Task data
◇ ◇ ◇

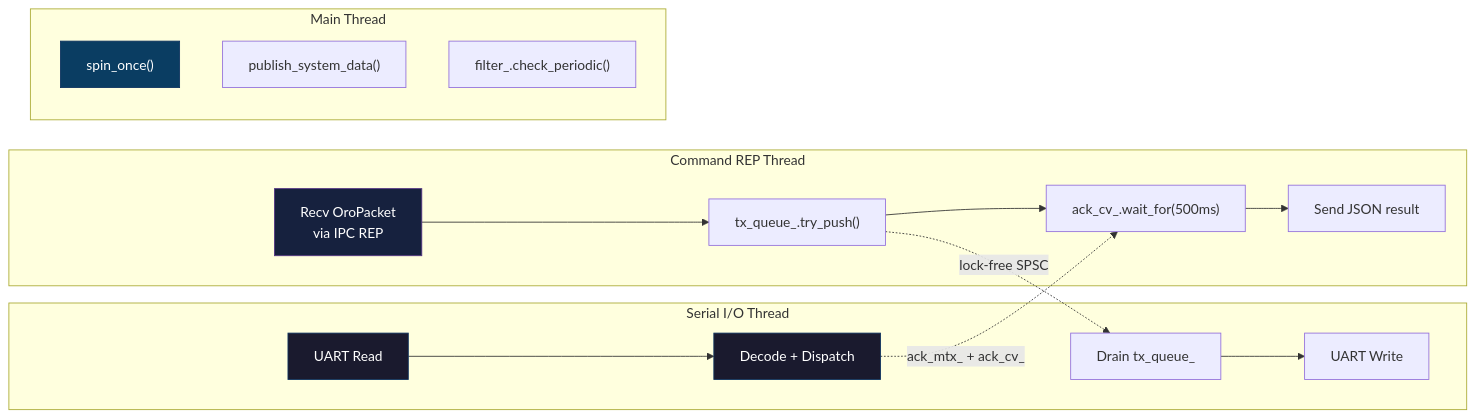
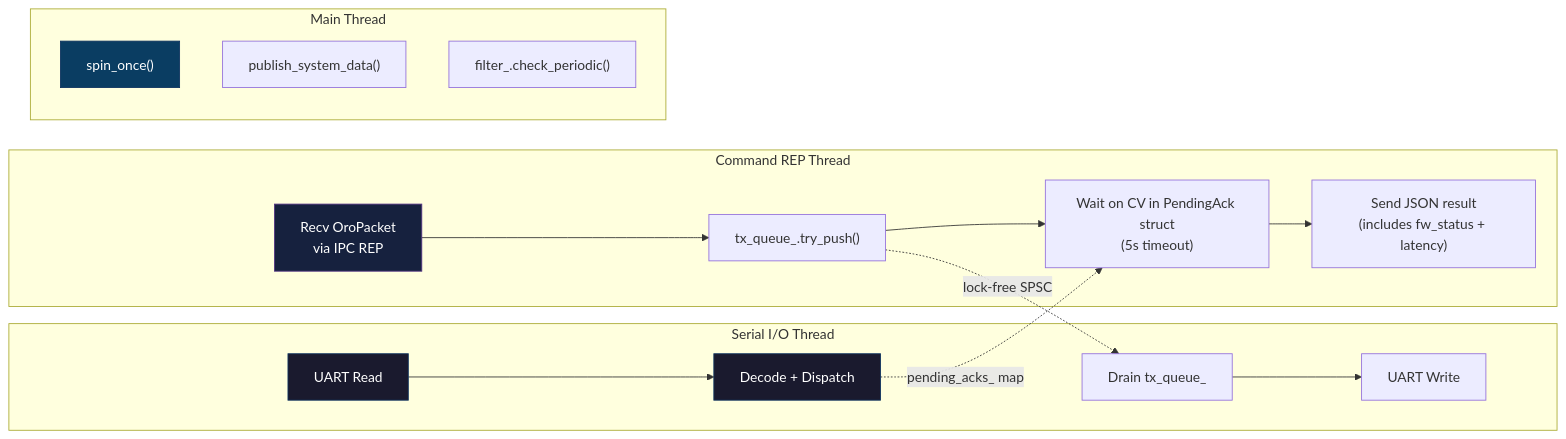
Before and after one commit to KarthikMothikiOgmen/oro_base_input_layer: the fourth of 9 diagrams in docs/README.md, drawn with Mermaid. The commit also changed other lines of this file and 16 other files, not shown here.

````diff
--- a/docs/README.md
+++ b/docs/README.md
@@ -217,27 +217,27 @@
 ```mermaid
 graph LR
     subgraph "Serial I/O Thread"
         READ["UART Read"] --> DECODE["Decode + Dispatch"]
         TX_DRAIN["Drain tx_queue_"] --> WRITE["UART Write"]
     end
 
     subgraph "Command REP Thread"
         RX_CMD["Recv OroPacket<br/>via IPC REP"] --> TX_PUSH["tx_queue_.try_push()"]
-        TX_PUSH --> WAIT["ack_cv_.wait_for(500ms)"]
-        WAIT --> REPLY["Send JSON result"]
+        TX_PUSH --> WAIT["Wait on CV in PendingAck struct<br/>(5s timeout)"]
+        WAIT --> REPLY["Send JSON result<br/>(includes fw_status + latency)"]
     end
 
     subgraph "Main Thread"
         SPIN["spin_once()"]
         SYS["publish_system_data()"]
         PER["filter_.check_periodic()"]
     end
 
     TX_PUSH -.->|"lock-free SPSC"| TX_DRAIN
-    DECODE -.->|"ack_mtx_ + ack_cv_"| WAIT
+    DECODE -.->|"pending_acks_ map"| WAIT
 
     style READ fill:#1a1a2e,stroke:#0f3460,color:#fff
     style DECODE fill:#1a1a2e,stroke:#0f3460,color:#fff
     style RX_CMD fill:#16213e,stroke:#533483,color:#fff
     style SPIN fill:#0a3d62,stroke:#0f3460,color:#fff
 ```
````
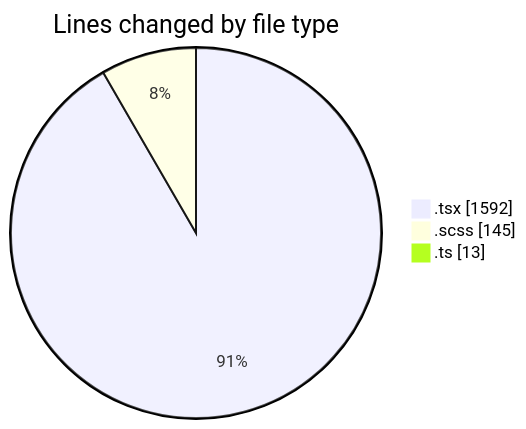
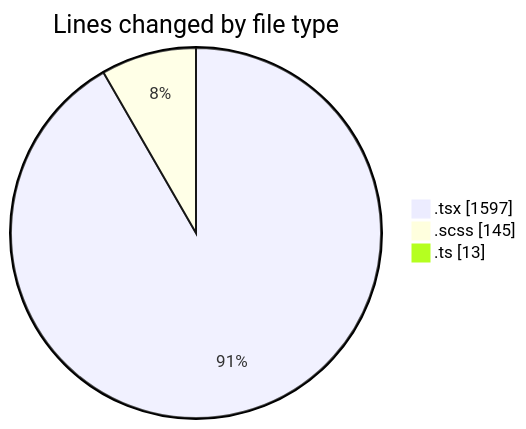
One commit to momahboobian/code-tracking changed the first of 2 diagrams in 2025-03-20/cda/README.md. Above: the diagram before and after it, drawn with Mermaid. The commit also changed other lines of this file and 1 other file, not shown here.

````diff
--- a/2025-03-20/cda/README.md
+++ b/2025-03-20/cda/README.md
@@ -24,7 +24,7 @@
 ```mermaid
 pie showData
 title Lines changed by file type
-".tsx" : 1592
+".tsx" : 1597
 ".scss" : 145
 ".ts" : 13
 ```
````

◇ ◇ ◇

What needs to be done
Report every line of the data above that contains the string "SPIN" by copying it in full.

Reply to the task
         SPIN["spin_once()"]
     style SPIN fill:#0a3d62,stroke:#0f3460,color:#fff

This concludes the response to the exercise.